About this exercise: Exactly as written, reproduce the lines from the one that contains "イベントマスタデータを更新" through the end of the records.

Items from a data source:
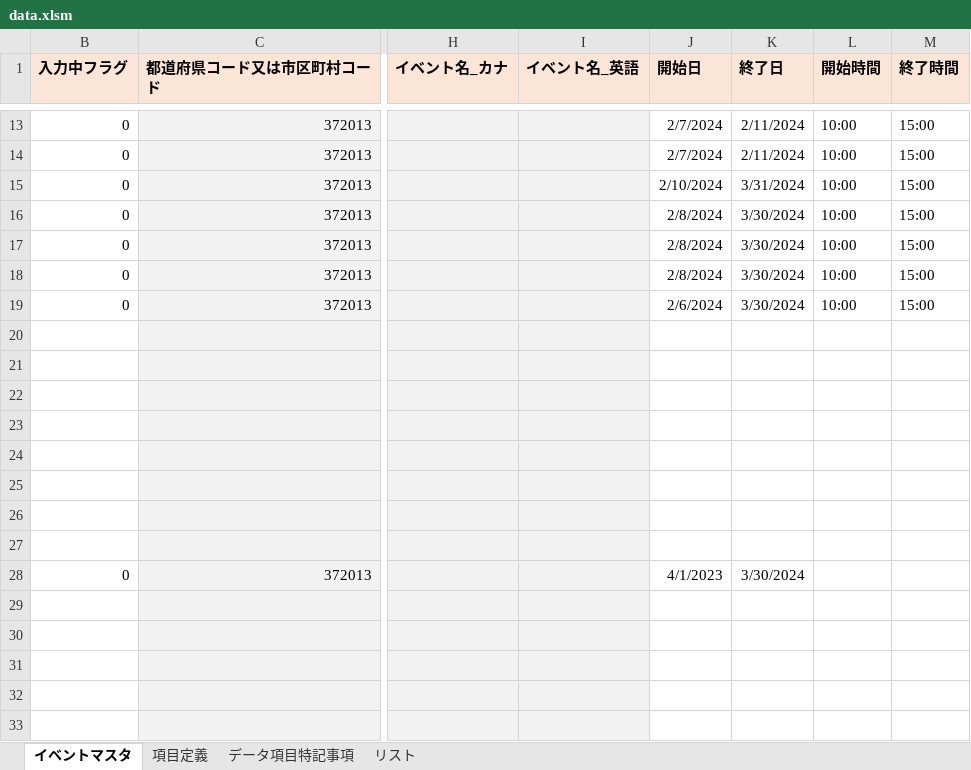
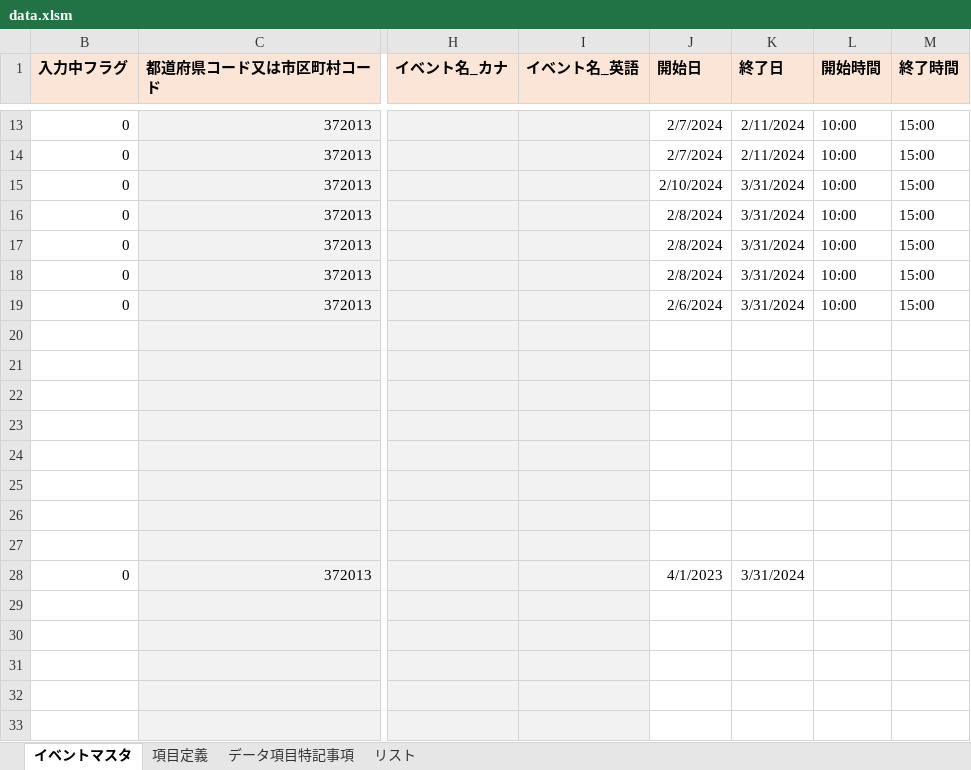
Before and after one commit to takamatsu-city/takamatsu-event-map, an Excel workbook: data.xlsm, sheet イベントマスタ, drawn as a sheet; only a part is shown, gaps mark what is left out; values as stored, in another font and other column widths than the file's, no borders; conditional formats not drawn; the diff names each change by its address in the sheet, - before the commit and + after, or states it on an @@ line.

Commit message:
イベントマスタデータを更新

```diff
--- a/data.xlsm (sheet イベントマスタ)
+++ b/data.xlsm (sheet イベントマスタ)
-K16:K19 (終了日): 3/30/2024
+K16:K19 (終了日): 3/31/2024
-K28 (終了日): 3/30/2024
+K28 (終了日): 3/31/2024
```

Answer box:
イベントマスタデータを更新

```diff
--- a/data.xlsm (sheet イベントマスタ)
+++ b/data.xlsm (sheet イベントマスタ)
-K16:K19 (終了日): 3/30/2024
+K16:K19 (終了日): 3/31/2024
-K28 (終了日): 3/30/2024
+K28 (終了日): 3/31/2024
```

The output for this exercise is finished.